[SYDNEY] The Australian dollar was lying near 11-year lows on Thursday as the nation's exposure to global trade and tourism flows made it the whipping boy for investors hedging coronavirus risks.
News that the United States might have the first case of community spread Covid-19 combined with the rapid spread of the disease in South Korea slugged stock markets anew on Thursday and shoved local bond yields toward all-time lows.
That left the Aussie downtrodden at US$0.6554, having shed 0.9 per cent overnight to a fresh 11-year trough of US$0.6542. There was now little in the way of chart support until a US$0.6280 low from March 2009.
The New Zealand dollar likewise slipped to its lowest since October at US$0.6284 and looked set to test support around US$0.6240.
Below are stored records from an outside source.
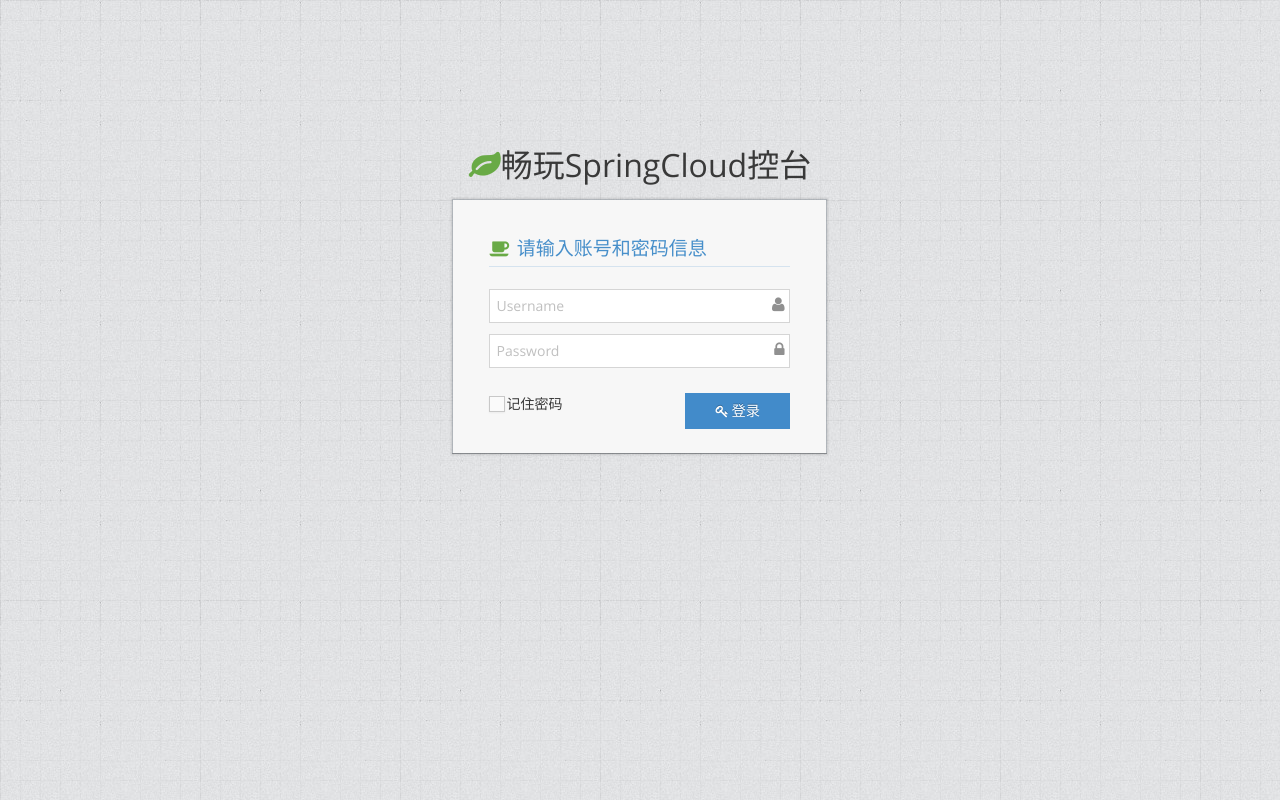
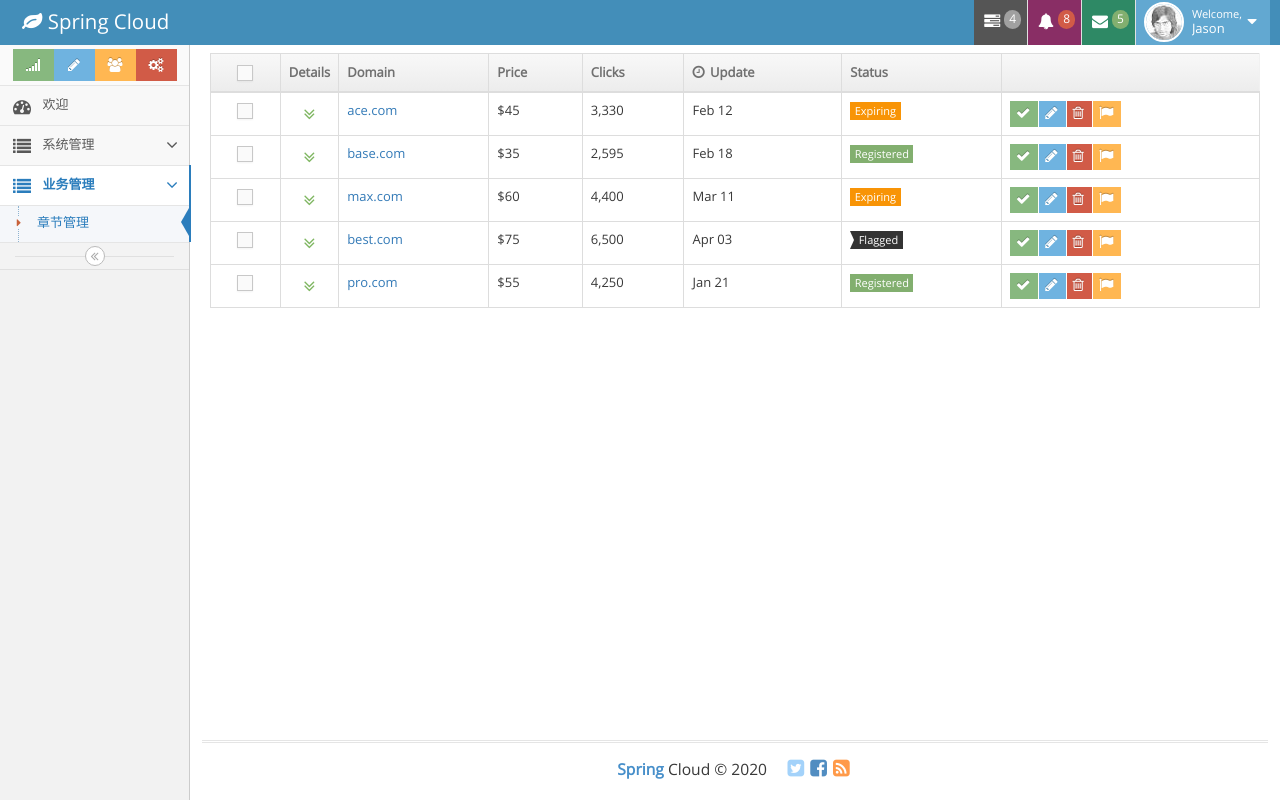
Before and after one commit to YyJavaWorkPlace/SpringCloud, a Vue app in the folder admin/: page /admin/bussiness/chapter in a window 1280 px wide. Before the commit this address led to /login. Built offline with nearby package versions, Linux system fonts and the light colour scheme.

Commit message:
点击sidebar点击跳转并添加active样式

```diff
--- a/admin/src/router.js
+++ b/admin/src/router.js
@@ -27,7 +27,7 @@
                 component: Welcome
             },
                 {
-                    path:'chapter',
+                    path:'bussiness/chapter',
                     component: Chapter
                 },
             ]
--- a/admin/src/views/admin.vue
+++ b/admin/src/views/admin.vue
@@ -374,17 +374,17 @@
                 </div><!-- /.sidebar-shortcuts -->
 
                 <ul class="nav nav-list">
-                    <li class="">
-                        <a href="/admin/welcome">
+                    <li class="" id="welcome-sidebar">
+                        <router-link to="/admin/welcome">
                             <i class="menu-icon fa fa-tachometer"></i>
                             <span class="menu-text"> 欢迎 </span>
-                        </a>
+                        </router-link>
                         <b class="arrow"></b>
                     </li>
 
 
                     <!--    系统管理-->
-                    <li class="active open">
+                    <li class="" >
                         <a href="#" class="dropdown-toggle">
                             <i class="menu-icon fa fa-list"></i>
                             <span class="menu-text"> 系统管理 </span>
@@ -406,6 +406,24 @@
                                     权限管理
                                 </a>
 
+                                <b class="arrow"></b>
+                            </li>
+                        </ul>
+                    </li>
+<!--                    业务管理-->
+                    <li class="active open">
+                        <a href="#" class="dropdown-toggle">
+                            <i class="menu-icon fa fa-list"></i>
+                            <span class="menu-text"> 业务管理 </span>
+                            <b class="arrow fa fa-angle-down"></b>
+                        </a>
+                        <b class="arrow"></b>
+                        <ul class="submenu">
+                            <li class="active" id="business-chapter-sidebar">
+                                <router-link to="/admin/bussiness/chapter">
+                                    <i class="menu-icon fa fa-caret-right"></i>
+                                    章节管理
+                                </router-link>
                                 <b class="arrow"></b>
                             </li>
                         </ul>
@@ -474,7 +492,27 @@
         methods: {
             login() {
                 this.$router.push("/admin");
+            },
+            /**
+             * 菜单激活样式 id是当前点击的菜单的id
+             * @param id
+             */
+            activeSidebar:function(id){
+                //兄弟菜单去掉active样式 自身增加active样式
+                //兄弟节点去掉激活样式
+                $("#"+id).siblings().removeClass("active");
+                $("#"+id).siblings().find("li").removeClass("active");
+                $("#"+id).addClass("active");
+
+                //如果有父菜单,父菜单的兄弟菜单去掉open active 父菜单增加open active
+                //let 只是在当前块级作用域有效果
+                let parentLi=$("#"+id).parents("li");
+                if (parentLi){
+                    parentLi.siblings().removeClass("active open");
+                    parentLi.addClass("open active");
+                }
             }
         }
+
     }
 </script>
--- a/admin/src/views/admin/chapter.vue
+++ b/admin/src/views/admin/chapter.vue
@@ -991,3 +991,14 @@
         </tbody>
     </table>
 </template>
+<script>
+    export default{
+        name:"chapter",
+        mounted:function(){
+            this.$parent.activeSidebar("business-chapter-sidebar");
+        },
+        methods:{
+
+        }
+    }
+</script>
--- a/admin/src/views/admin/welcome.vue
+++ b/admin/src/views/admin/welcome.vue
@@ -3,3 +3,14 @@
         <h1>您好,欢迎进入控台</h1>
     </div>
 </template>
+<script>
+    export default{
+        name:"welcome",
+        mounted:function(){
+            this.$parent.activeSidebar("welcome-sidebar");
+        },
+        methods:{
+
+        }
+    }
+</script>
```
"We continue to believe AUD/USD can test US$0.6500 in the near term because of concerns the coronavirus will slow the global economy," said Joseph Capurso, a senior currency strategist at CBA. "Pricing for RBA rate cuts is also bearing down on AUD."
Investors have aggressively ramped up bets on policy easing in recent days, both in Australia and across the globe.
Most still doubt the Reserve Bank of Australia (RBA) would ease at its policy meeting next week given it had only recently argued for a period of stability and it was far too soon to gauge the full impact of the virus domestically.
Yet the implied probability of a cut to 0.5 per cent in April has steadily grown to 40 per cent, while a move in May is put at 68 per cent. June is almost fully priced in and the chance of a further cut to 0.25 per cent is priced as a 50-50 bet.
Australian government bond futures have been rallying for more than a week lifting the three-year bond contract to 99.425, not far from the record top of 99.460.
The 10-year contract added another 4 ticks on Thursday to reach 99.1250, implying a yield of 0.8750 per cent.
Domestic data again underlined how vulnerable the economy was even before the virus hit. Business investment fell 2.8 per cent in the December quarter, when analysts had looked for a rise of around 0.4 per cent.
The news from New Zealand was also sobering with business confidence dropping in January.
The country's finance minister said the government might need to step in with immediate fiscal stimulus if the virus outbreak became a global pandemic and tipped the global economy into recession.
All of which has led the market to price in a greater risk of a rate cut from the Reserve Bank of New Zealand (RBNZ) even though it removed an easing bias earlier this month, saying the economy was "in a good place".
Markets imply a 60 per cent probability of an easing by May, and are fully priced for a quarter-point cut by August.